is the chancellor), wouldn't it have been wise to make an appointment

anyway? Then if the administrator didn't show up, the group could come to

the Beacon with that information, rather than the old "he's in a

meeting" complaint.

Basically, to go over there expecting to see the chancellor and make

demands is ludicrous, not to mention rude. How would you like it if some

rowdy group barged into your office questioning decisions that you probably

didn't even make?

We're all for the intent of these students. After all, they are fighting

for an important program in UT's repertoire of disciplines. What we are

against is the technique the students used.

There is a time and a place for large groups of students barging in and

making demands. This was not one of them.

We can't speak for any of the administration, faculty or staff of UT, but

we are almost positive that they are against any cuts in the

African-American Studies program, too. It's preaching to the choir.

Legislators in Tennessee are the ones who need to hear such complaints.

They are the ones who ultimately have the final say in funding, which

determines how much UT should cut.

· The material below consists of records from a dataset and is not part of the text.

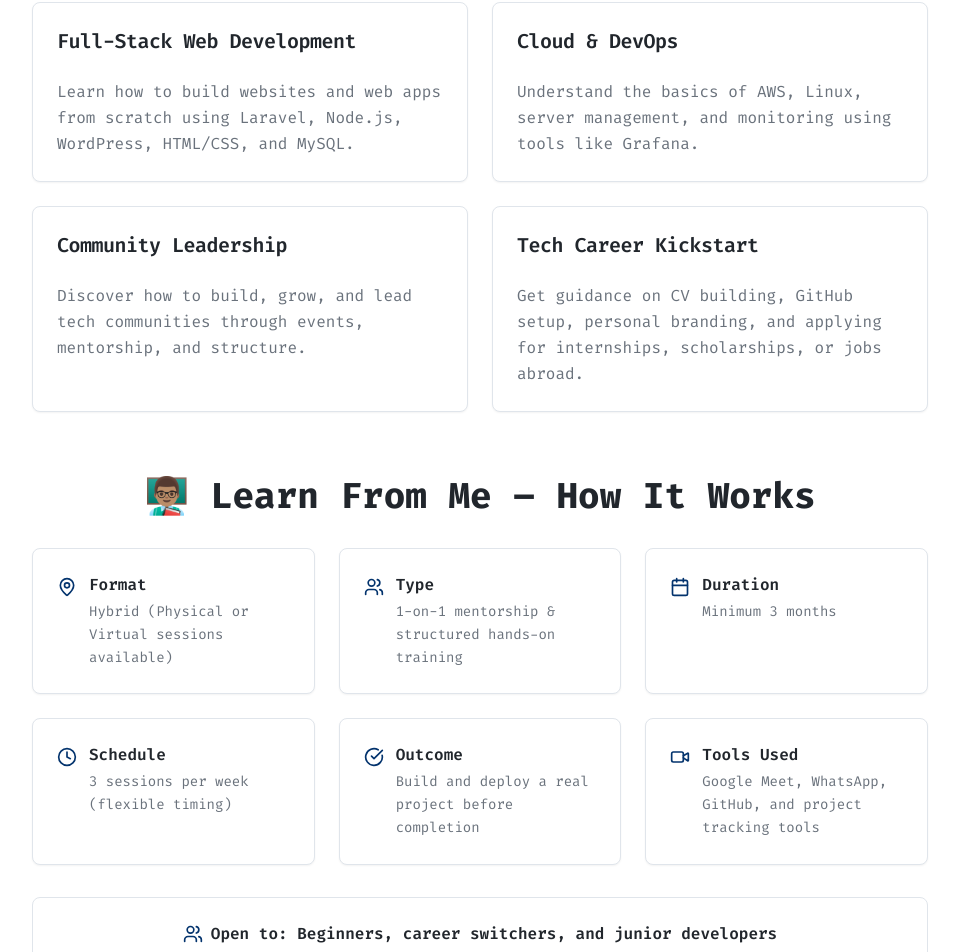
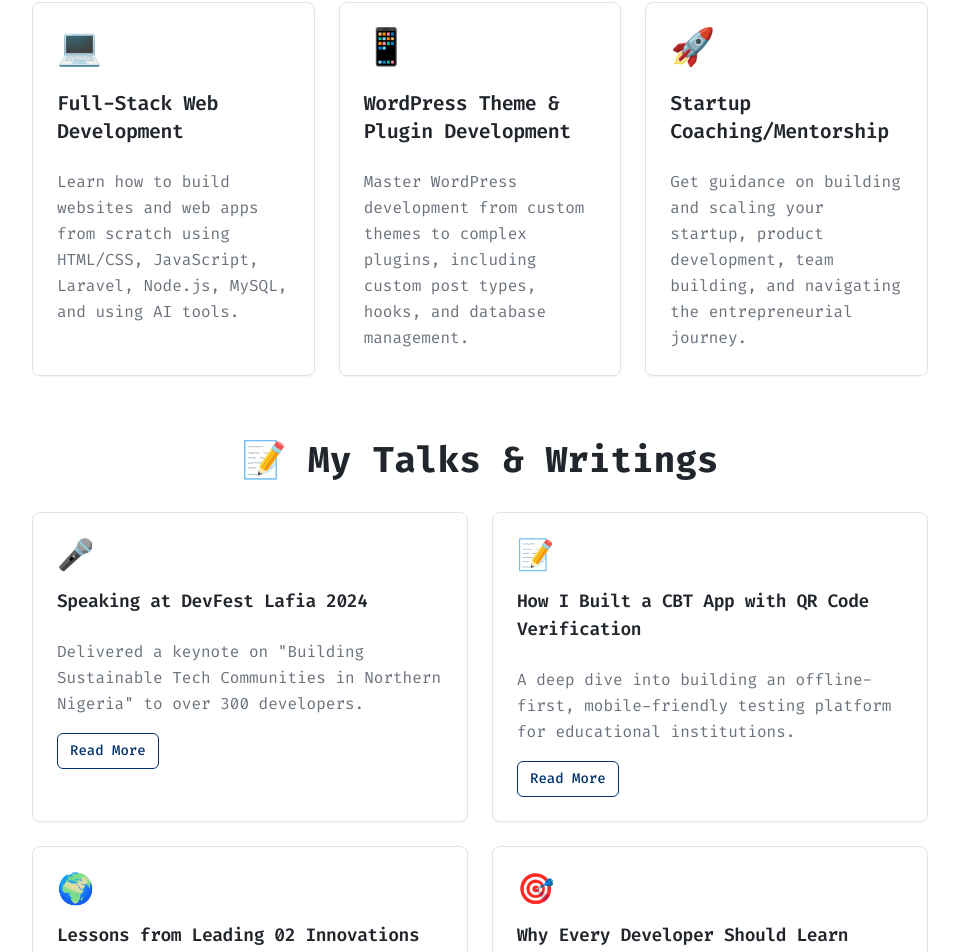
Before and after one commit to tasiukwaplong/tasiukwaplong, a React (Vite) app: page /learn in a window 1280 px wide. Shown: the part 310-1262 px from the top of the page, without its empty margins (160-1119 px from the left). Built offline with nearby package versions, Linux system fonts and the light colour scheme.

Commit message:
Update Learn page content
Updated the Learn page to include a new section for skills with logos, a section for talks/blogs, and revised the course offerings to: Full-Stack Development, WordPress Theme and Plugin Development, and Startup Coaching/Mentorship.

```diff
--- a/src/pages/Learn.tsx
+++ b/src/pages/Learn.tsx
@@ -9,20 +9,46 @@ import { Link } from 'react-router-dom';
 const Learn = () => {
   const skills = [
     {
+      icon: '💻',
       title: 'Full-Stack Web Development',
-      description: 'Learn how to build websites and web apps from scratch using Laravel, Node.js, WordPress, HTML/CSS, and MySQL.'
+      description: 'Learn how to build websites and web apps from scratch using HTML/CSS, JavaScript, Laravel, Node.js, MySQL, and using AI tools.'
     },
     {
-      title: 'Cloud & DevOps',
-      description: 'Understand the basics of AWS, Linux, server management, and monitoring using tools like Grafana.'
+      icon: '📱',
+      title: 'WordPress Theme & Plugin Development',
+      description: 'Master WordPress development from custom themes to complex plugins, including custom post types, hooks, and database management.'
     },
     {
-      title: 'Community Leadership',
-      description: 'Discover how to build, grow, and lead tech communities through events, mentorship, and structure.'
+      icon: '🚀',
+      title: 'Startup Coaching/Mentorship',
+      description: 'Get guidance on building and scaling your startup, product development, team building, and navigating the entrepreneurial journey.'
+    }
+  ];
+
+  const blogPosts = [
+    {
+      emoji: '🎤',
+      title: 'Speaking at DevFest Lafia 2024',
+      description: 'Delivered a keynote on "Building Sustainable Tech Communities in Northern Nigeria" to over 300 developers.',
+      link: '#'
     },
     {
-      title: 'Tech Career Kickstart',
-      description: 'Get guidance on CV building, GitHub setup, personal branding, and applying for internships, scholarships, or jobs abroad.'
+      emoji: '📝',
+      title: 'How I Built a CBT App with QR Code Verification',
+      description: 'A deep dive into building an offline-first, mobile-friendly testing platform for educational institutions.',
+      link: '#'
+    },
+    {
+      emoji: '🌍',
+      title: 'Lessons from Leading 02 Innovations Lab',
+      description: 'Reflections on building and managing an innovation community in Northern Nigeria and empowering young developers.',
+      link: '#'
+    },
+    {
+      emoji: '🎯',
+      title: 'Why Every Developer Should Learn Laravel in 2024',
+      description: 'My thoughts on Laravel\'s ecosystem, career opportunities, and why it\'s perfect for building scalable applications.',
+      link: '#'
     }
   ];
 
@@ -77,10 +103,11 @@ const Learn = () => {
           </div>
 
           {/* Skills Cards */}
-          <div className="grid md:grid-cols-2 gap-6 mb-16">
+          <div className="grid md:grid-cols-2 lg:grid-cols-3 gap-6 mb-16">
             {skills.map((skill, index) => (
               <Card key={index} className="group hover:shadow-lg transition-all duration-300 transform hover:scale-[1.02]">
                 <CardHeader>
+                  <div className="text-4xl mb-4">{skill.icon}</div>
                   <CardTitle className="text-xl">
                     {skill.title}
                   </CardTitle>
@@ -92,6 +119,37 @@ const Learn = () => {
                 </CardContent>
               </Card>
             ))}
+          </div>
+
+          {/* Blog/Talks Section */}
+          <div className="mb-16">
+            <h2 className="text-3xl md:text-4xl font-bold mb-8 text-center">
+              📝 My Talks & Writings
+            </h2>
+            <div className="grid md:grid-cols-2 gap-6">
+              {blogPosts.map((post, index) => (
+                <Card key={index} className="group hover:shadow-lg transition-all duration-300 transform hover:scale-[1.02]">
+                  <CardHeader>
+                    <div className="text-3xl mb-2">{post.emoji}</div>
+                    <CardTitle className="text-lg">
+                      {post.title}
+                    </CardTitle>
+                  </CardHeader>
+                  <CardContent>
+                    <p className="text-muted-foreground leading-relaxed mb-4">
+                      {post.description}
+                    </p>
+                    <Button
+                      variant="outline"
+                      size="sm"
+                      className="border-primary text-primary hover:bg-primary hover:text-primary-foreground"
+                    >
+                      Read More
+                    </Button>
+                  </CardContent>
+                </Card>
+              ))}
+            </div>
           </div>
 
           {/* How It Works Section */}
```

If it wasn't the African-American

studies program, it would be English or political science or dance.

Our question is this: if the dance program were the same size as

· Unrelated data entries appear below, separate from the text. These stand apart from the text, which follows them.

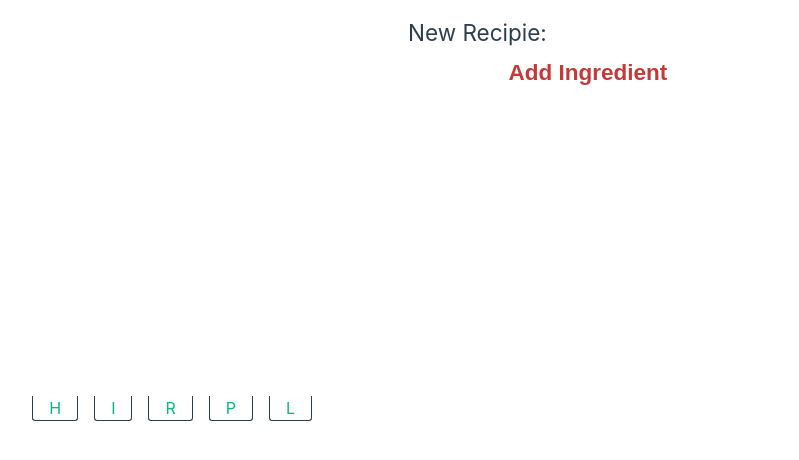
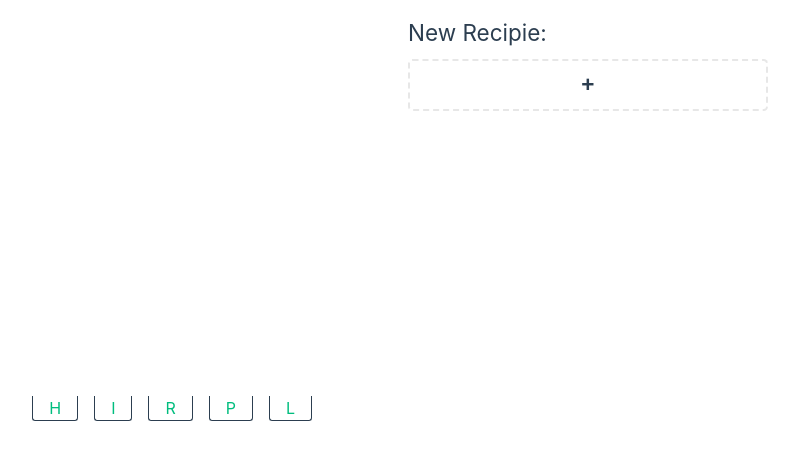
Before and after one commit to benjamin-wright/ingredients, a Vue app: page /recipies/new/ingredients in a window 1280 px wide. Shown: the top 460 px of the page, without its empty margins (232-1031 px from the left). Built offline with nearby package versions, Linux system fonts and the light colour scheme.

Commit message:
re-using NewThing component for list item additions

```diff
--- a/src/assets/main.css
+++ b/src/assets/main.css
@@ -59,6 +59,11 @@ main {
 
 button {
   cursor: pointer;
+  background: none;
+  color: var(--color-highlight);
+  border: none;
+  font-weight: bold;
+  font-size: 1.5em;
 }
 
 button[type="submit"], button[type="reset"] {
--- a/src/components/EventsList.vue
+++ b/src/components/EventsList.vue
@@ -110,12 +110,4 @@ ul {
   opacity: 0;
   transform: translateX(30px);
 }
-
-button {
-    background: none;
-    color: var(--color-highlight);
-    border: none;
-    font-weight: bold;
-    font-size: 1.5em;
-}
 </style>
--- a/src/components/NewThing.vue
+++ b/src/components/NewThing.vue
@@ -1,15 +1,26 @@
 <script setup lang="ts">
 import { useRouter } from 'vue-router';
 
-defineProps<{
-  to: string,
+const props = defineProps<{
+  to?: string,
+  click?: () => void,
 }>()
 
 const router = useRouter();
+
+function handler() {
+    if (props.to) {
+        router.push(props.to);
+    }
+
+    if (props.click) {
+        props.click();
+    }
+}
 </script>
 
 <template>
-    <button @click.prevent="router.push(to)">
+    <button @click.prevent="handler">
         +
     </button>
 </template>
--- a/src/components/ObjectList.vue
+++ b/src/components/ObjectList.vue
@@ -44,6 +44,7 @@ function edit(object: T) {
 
 <template>
   <div class="object-list">
+    <TransitionGroup name="list">
       <div @click="select($event)" class="object" v-for="obj in data" :key="obj.id">
         <slot :obj="obj">
           <h2>{{ obj.id }}</h2>
@@ -57,6 +58,7 @@ function edit(object: T) {
           </button>
         </div>
       </div>
+    </TransitionGroup>
   </div>
 </template>
 
--- a/src/stores/new-recipie.ts
+++ b/src/stores/new-recipie.ts
@@ -29,6 +29,7 @@ export const useNewRecipieStore = defineStore('new-recipie', {
                 this.clear();
                 return;
             }
+
             await store.newRecipie(this.name, this.description, 1, this.ingredients, this.steps.map(s => s.content));
             this.clear();
         },
--- a/src/views/NewRecipieIngredientsView.vue
+++ b/src/views/NewRecipieIngredientsView.vue
@@ -6,6 +6,7 @@
   import FormTemplate from "@/components/FormTemplate.vue";
   import IngredientInput from "@/components/IngredientInput.vue";
   import RecipieIngredient from "@/models/RecipieIngredient";
+  import NewThing from "@/components/NewThing.vue";
   import { QuantityUnit } from "@/models/QuantityUnit";
 
   const router = useRouter();
@@ -42,6 +43,6 @@
       :ingredients="ingredients.ingredients"
       @delete="store.ingredients.splice(idx, 1)"
     />
-    <button @click.prevent="add">Add Ingredient</button>
+    <NewThing @click="add" />
   </FormTemplate>
 </template>
--- a/src/views/NewRecipieStepsView.vue
+++ b/src/views/NewRecipieStepsView.vue
@@ -3,6 +3,7 @@
   import { useRouter } from 'vue-router';
   import FormTemplate from "@/components/FormTemplate.vue";
   import StringInput from "@/components/StringInput.vue";
+  import NewThing from "@/components/NewThing.vue";
 
   const router = useRouter();
   const store = useNewRecipieStore();
@@ -31,7 +32,7 @@
 
 <template>
   <FormTemplate :title="title" cancelLabel="Back" submitLabel="Save" @cancel="cancel" @submit="submit">
-    <TransitionGroup name="list" tag="div">
+    <TransitionGroup name="list">
       <div class="input-row" v-for="step, idx in store.steps" :key="step.id">
         <StringInput
             v-model="store.steps[idx].content"
@@ -44,7 +45,7 @@
         <button @click.prevent="remove(idx)">-</button>
       </div>
     </TransitionGroup>
-    <button @click.prevent="add">Add Step</button>
+    <NewThing @click="add" />
   </FormTemplate>
 </template>
 
@@ -54,8 +55,6 @@
   display: flex;
   justify-content: stretch;
   align-items: stretch;
-
-  margin-bottom: 1em;
 }
 
 .input-row *:first-child {
```
Lines whose indentation alone changed are shown as unchanged.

African-American Studies and faced the exact same cuts, would students have

marched then?

Perhaps Snyder being in a meeting yesterday was the best thing that

could've happened. Now students have two days (the scheduled meeting will

be Wednesday afternoon) to sit back and ponder any questions or suggestions

they might have. It also affords them two days to calm down and handle the

situation in a calm, thoughtful and productive way. Administrators,

including Snyder, will surely respond in a more positive manner in a

nonconfrontational, positive atmosphere.

Uniting in a cause is good. Being rude is bad. Asking questions and

offering suggestions is good. Making demands is bad. Scheduling meetings is

good. Assuming they won't show up and thus not making an appointment is

bad.

So for the students set to meet with Snyder tomorrow, good luck. Just

remember that UT is in a financial crisis with not enough money to go

around. Cuts have to be made somewhere, and whether we like it or not, Arts

and Sciences will take a major blow. Letting UT and Snyder know that

students don't like this is OK, but barging in with such pressing

information is probably not the way to tell him.